Task brief: Every line that contains the word "index" should be copied from the records below.

Records supplied:
---------------

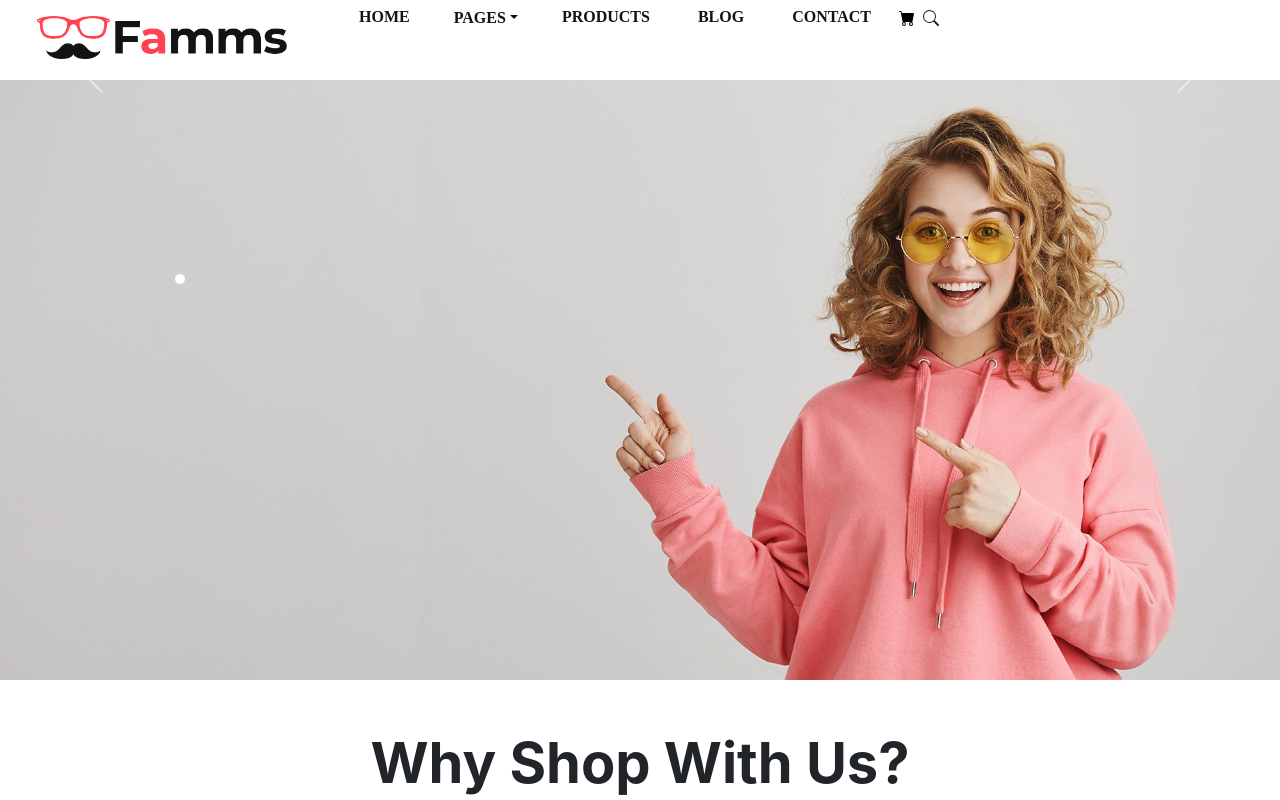
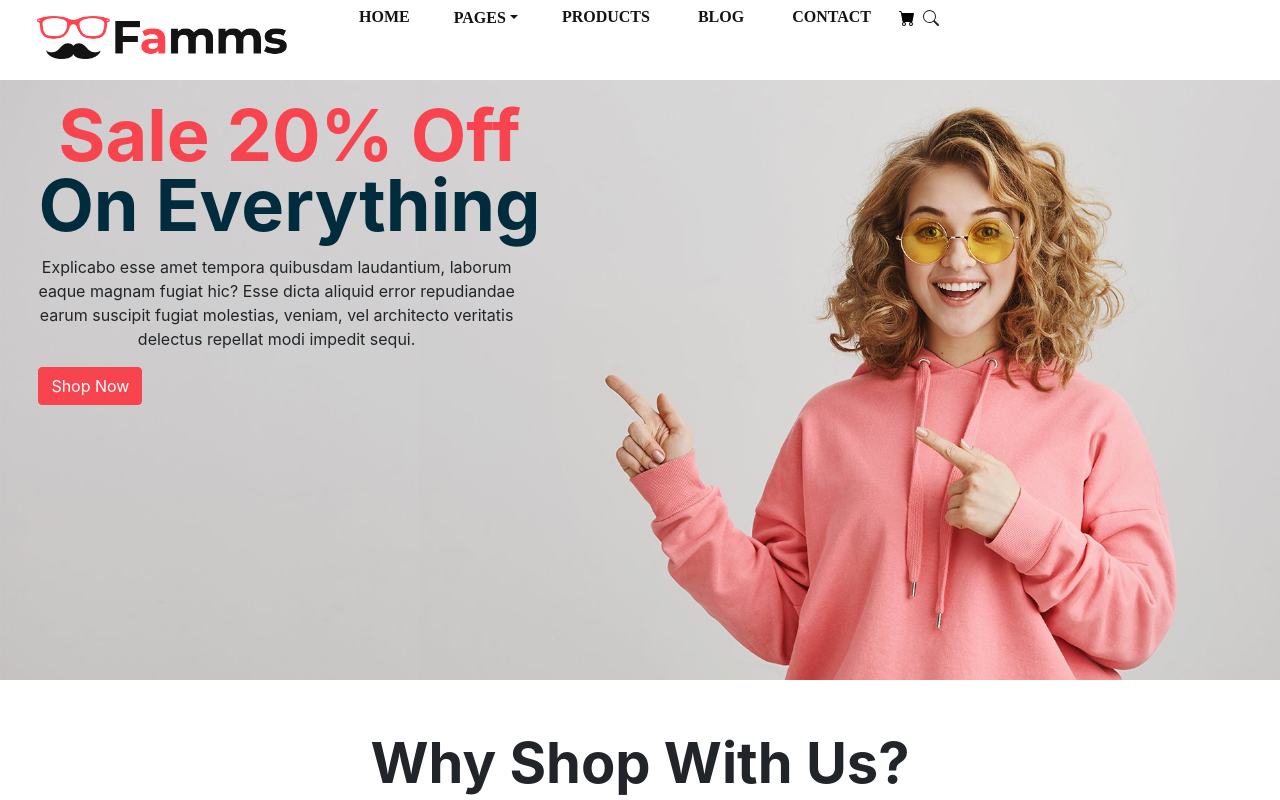
Before and after one commit to aravindd7/reactassignsub, a React (Create React App) app in the folder reactapp/: page / in a window 1280 px wide. Shown: the top 800 px of the page. Built offline with nearby package versions, Linux system fonts and the light colour scheme.

Commit message:
customcarousel

```diff
--- a/reactapp/src/components/content/LandingContent.js
+++ b/reactapp/src/components/content/LandingContent.js
@@ -1,17 +1,38 @@
 import React from "react";
 import { Button } from 'react-bootstrap';
-import { Carousel } from "react-bootstrap";
+import { Carousel, CarouselItem } from "react-bootstrap";
+
 
 
 export default function LandingContent() {
     console.log('Carousel: ', Carousel);
+    console.log('CarouselItem: ', CarouselItem);
 
     const CustomCarousel = () => {
 
         return (
             <Carousel>
-        <div className="carousel-inner">
-            <div className="carousel-item">
+                <div className="detail-landing">
+                    <h1>
+                        <span>Sale 20% Off</span>
+                        <br /> On Everything
+                    </h1>
+                    <p>Explicabo esse amet tempora quibusdam laudantium,
+                        laborum<br /> eaque magnam fugiat hic? Esse dicta aliquid error
+                        repudiandae<br /> earum suscipit fugiat molestias, veniam, vel
+                        architecto veritatis <br />delectus repellat modi impedit sequi.
+                    </p>
+                    <Button className="btn-red">Shop Now</Button>
+                </div>
+            </Carousel>
+        );
+    };
+
+    console.log('CustomCarousel: ', CustomCarousel);
+
+    return (
+        <div className="landing-box">
+            <div className="detail-landing">
                     <h1>
                         <span>Sale 20% Off</span>
                         <br /> On Everything
@@ -24,15 +45,5 @@ export default function LandingContent() {
                     <Button className="btn-red">Shop Now</Button>
             </div>
         </div>
-        </Carousel>
-       );
-    };
-
-    console.log('CustomCarousel: ', CustomCarousel);
-
-    return (
-        <div className="landing-box">
-            <CustomCarousel />
-        </div>
     );
 }
--- a/reactapp/src/index.css
+++ b/reactapp/src/index.css
@@ -284,7 +284,7 @@ code {
   /* width: 100%; */
 }
 
-.landing-box > .carousel > .carousel-inner > .carousel-item {
+.detail-landing {
   position: absolute;
   top: 100px;
   left: 3%;
@@ -292,6 +292,15 @@ code {
   flex-direction: column;
   align-items: flex-start;
 }
+
+/* .landing-box > .carousel > .carousel-inner > .carousel-item {
+  position: absolute;
+  top: 100px;
+  left: 3%;
+  display: flex;
+  flex-direction: column;
+  align-items: flex-start;
+} */
 
 .landing-box h1 {
   font-size: 4.5rem;
```
Lines whose indentation alone changed are shown as unchanged.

---------------

Result below:
--- a/reactapp/src/index.css
+++ b/reactapp/src/index.css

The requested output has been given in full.